Choosing the right 5G networking device and connectivity solution is no easy task, but this process can be simplified with the right partners.
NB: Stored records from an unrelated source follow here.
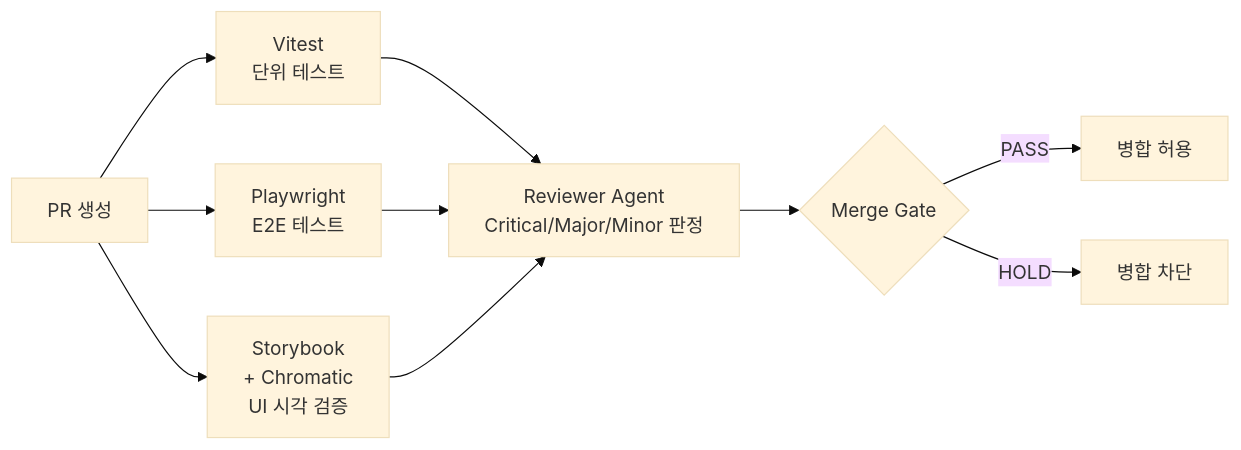
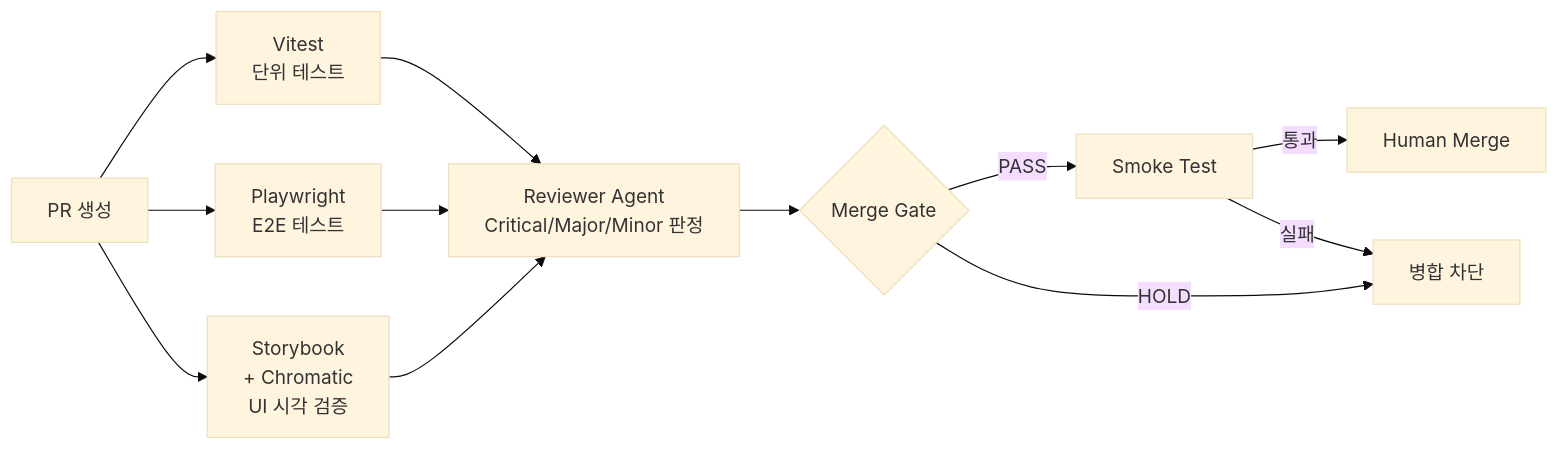
The diagram in docs/quality/merge-gate-ci.md (kyungchan3007/-portfolio), drawn with Mermaid (base theme) before and after one commit. The commit also changed other lines of this file and 10 other files, not shown here.

````diff
--- a/docs/quality/merge-gate-ci.md
+++ b/docs/quality/merge-gate-ci.md
@@ -28,21 +29,24 @@
 ```mermaid
 graph LR
     PR[PR 생성]
     Vitest[Vitest\n단위 테스트]
     Playwright[Playwright\nE2E 테스트]
     Storybook[Storybook\n+ Chromatic\nUI 시각 검증]
     Reviewer[Reviewer Agent\nCritical/Major/Minor 판정]
     Gate{Merge Gate}
-    Merge[병합 허용]
+    Smoke[Smoke Test]
+    Human[Human Merge]
     Block[병합 차단]
 
     PR --> Vitest
     PR --> Playwright
     PR --> Storybook
     Vitest --> Reviewer
     Playwright --> Reviewer
     Storybook --> Reviewer
     Reviewer --> Gate
-    Gate -->|PASS| Merge
+    Gate -->|PASS| Smoke
     Gate -->|HOLD| Block
+    Smoke -->|통과| Human
+    Smoke -->|실패| Block
 ```
````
At Teltonika Networks, our experts would be more than happy to help you, so feel free to contact us and make this challenging process much simpler.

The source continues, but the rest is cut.